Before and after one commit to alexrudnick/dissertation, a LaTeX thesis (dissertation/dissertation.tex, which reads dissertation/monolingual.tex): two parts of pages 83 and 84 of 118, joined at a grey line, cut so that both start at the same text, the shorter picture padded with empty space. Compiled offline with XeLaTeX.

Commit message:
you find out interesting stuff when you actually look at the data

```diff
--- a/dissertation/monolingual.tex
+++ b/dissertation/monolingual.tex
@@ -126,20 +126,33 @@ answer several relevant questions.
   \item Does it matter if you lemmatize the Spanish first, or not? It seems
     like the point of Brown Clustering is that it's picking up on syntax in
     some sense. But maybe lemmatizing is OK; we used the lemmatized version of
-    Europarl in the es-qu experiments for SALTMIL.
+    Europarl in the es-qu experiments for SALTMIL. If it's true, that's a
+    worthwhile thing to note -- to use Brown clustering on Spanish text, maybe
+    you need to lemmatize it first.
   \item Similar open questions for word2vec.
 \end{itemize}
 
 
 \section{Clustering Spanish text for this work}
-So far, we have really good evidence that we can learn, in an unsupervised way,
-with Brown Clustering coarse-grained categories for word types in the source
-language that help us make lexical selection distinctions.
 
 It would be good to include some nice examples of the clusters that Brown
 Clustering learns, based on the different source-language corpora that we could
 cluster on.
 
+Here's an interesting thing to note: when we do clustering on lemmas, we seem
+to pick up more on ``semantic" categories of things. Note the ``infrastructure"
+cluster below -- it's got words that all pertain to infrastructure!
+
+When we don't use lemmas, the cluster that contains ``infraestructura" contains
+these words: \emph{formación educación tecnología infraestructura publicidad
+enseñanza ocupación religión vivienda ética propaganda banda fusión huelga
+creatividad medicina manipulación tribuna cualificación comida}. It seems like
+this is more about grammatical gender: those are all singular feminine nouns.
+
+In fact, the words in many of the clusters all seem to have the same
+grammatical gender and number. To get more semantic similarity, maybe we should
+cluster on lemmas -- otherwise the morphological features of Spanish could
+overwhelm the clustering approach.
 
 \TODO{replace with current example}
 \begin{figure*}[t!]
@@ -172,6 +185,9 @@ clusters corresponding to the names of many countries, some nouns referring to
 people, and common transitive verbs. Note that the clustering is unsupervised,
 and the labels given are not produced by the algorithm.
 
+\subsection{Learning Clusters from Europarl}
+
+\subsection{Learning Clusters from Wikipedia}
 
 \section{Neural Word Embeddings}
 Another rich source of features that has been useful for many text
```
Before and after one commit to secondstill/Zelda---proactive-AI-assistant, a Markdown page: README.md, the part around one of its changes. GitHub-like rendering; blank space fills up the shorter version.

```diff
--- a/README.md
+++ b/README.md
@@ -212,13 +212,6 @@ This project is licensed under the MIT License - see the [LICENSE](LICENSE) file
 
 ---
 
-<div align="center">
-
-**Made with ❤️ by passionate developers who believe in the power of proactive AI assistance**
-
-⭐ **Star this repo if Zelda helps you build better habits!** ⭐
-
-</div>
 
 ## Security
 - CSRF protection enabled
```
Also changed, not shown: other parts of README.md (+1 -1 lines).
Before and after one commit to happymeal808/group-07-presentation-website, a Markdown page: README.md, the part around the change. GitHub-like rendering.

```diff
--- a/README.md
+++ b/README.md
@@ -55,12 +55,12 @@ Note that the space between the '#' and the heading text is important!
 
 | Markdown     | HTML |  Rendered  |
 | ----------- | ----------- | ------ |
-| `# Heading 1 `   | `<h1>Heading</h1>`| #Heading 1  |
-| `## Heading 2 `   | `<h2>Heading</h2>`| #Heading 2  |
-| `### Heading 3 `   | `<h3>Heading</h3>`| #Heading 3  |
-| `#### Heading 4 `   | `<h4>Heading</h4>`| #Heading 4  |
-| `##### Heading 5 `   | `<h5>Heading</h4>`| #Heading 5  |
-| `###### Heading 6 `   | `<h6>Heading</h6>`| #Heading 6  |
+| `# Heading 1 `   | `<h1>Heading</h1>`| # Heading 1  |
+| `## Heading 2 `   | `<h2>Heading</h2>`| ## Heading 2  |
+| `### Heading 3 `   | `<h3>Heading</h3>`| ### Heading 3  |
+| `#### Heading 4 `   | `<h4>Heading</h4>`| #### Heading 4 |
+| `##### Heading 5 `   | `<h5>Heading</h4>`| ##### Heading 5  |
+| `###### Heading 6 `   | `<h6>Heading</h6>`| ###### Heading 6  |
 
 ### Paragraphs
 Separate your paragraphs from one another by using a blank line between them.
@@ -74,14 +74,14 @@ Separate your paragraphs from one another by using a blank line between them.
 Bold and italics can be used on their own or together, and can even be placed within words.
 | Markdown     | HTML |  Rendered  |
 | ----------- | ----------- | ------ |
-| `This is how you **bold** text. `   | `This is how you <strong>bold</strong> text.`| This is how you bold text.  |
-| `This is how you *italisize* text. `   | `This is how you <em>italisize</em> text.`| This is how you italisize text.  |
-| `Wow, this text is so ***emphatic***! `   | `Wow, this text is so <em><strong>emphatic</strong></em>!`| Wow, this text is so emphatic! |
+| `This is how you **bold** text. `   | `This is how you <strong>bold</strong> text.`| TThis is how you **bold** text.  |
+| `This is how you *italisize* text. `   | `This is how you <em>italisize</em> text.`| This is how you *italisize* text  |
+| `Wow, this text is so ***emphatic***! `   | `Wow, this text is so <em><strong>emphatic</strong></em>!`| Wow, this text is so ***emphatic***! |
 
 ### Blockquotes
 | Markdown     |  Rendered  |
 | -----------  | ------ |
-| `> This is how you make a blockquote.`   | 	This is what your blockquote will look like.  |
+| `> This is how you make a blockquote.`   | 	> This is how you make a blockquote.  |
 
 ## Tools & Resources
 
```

§ EXERCISE AIM:
All that is needed is how many lines of the data contain "them", stated as a number.

§ PROBLEM SOLUTION:
2